- _WHAT YOU SHOULD DO_: Copy out each line featuring the string "spend" from the entries beneath.

[Stored data]
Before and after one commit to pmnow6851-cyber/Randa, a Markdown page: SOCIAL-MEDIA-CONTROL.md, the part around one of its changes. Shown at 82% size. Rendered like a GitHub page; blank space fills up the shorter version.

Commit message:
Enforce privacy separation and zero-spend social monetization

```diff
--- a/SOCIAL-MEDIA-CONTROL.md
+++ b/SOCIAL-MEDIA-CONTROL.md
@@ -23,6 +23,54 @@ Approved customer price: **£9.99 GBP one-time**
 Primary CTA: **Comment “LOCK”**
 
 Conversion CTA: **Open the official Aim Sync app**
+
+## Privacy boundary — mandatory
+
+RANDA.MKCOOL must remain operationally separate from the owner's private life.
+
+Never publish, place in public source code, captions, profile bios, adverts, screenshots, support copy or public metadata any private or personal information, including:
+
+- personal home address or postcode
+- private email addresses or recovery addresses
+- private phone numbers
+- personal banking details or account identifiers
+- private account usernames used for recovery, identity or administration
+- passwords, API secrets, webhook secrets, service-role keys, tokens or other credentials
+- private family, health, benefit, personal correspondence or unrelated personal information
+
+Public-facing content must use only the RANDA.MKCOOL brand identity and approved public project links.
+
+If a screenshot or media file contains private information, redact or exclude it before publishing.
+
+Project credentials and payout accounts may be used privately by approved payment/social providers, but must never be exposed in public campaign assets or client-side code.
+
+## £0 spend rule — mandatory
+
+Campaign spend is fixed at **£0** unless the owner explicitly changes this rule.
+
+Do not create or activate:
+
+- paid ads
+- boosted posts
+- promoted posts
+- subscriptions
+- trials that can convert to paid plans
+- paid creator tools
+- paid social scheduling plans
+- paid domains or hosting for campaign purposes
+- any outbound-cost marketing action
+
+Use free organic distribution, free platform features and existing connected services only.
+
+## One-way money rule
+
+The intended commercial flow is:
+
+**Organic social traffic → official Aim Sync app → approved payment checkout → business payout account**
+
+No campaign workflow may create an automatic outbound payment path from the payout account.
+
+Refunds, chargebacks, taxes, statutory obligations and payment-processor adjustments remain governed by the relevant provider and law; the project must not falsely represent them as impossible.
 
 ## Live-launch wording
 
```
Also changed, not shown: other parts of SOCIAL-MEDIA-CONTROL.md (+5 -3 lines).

- _ANSWER TO THIS EXERCISE_:
Enforce privacy separation and zero-spend social monetization
+## £0 spend rule — mandatory
+Campaign spend is fixed at **£0** unless the owner explicitly changes this rule.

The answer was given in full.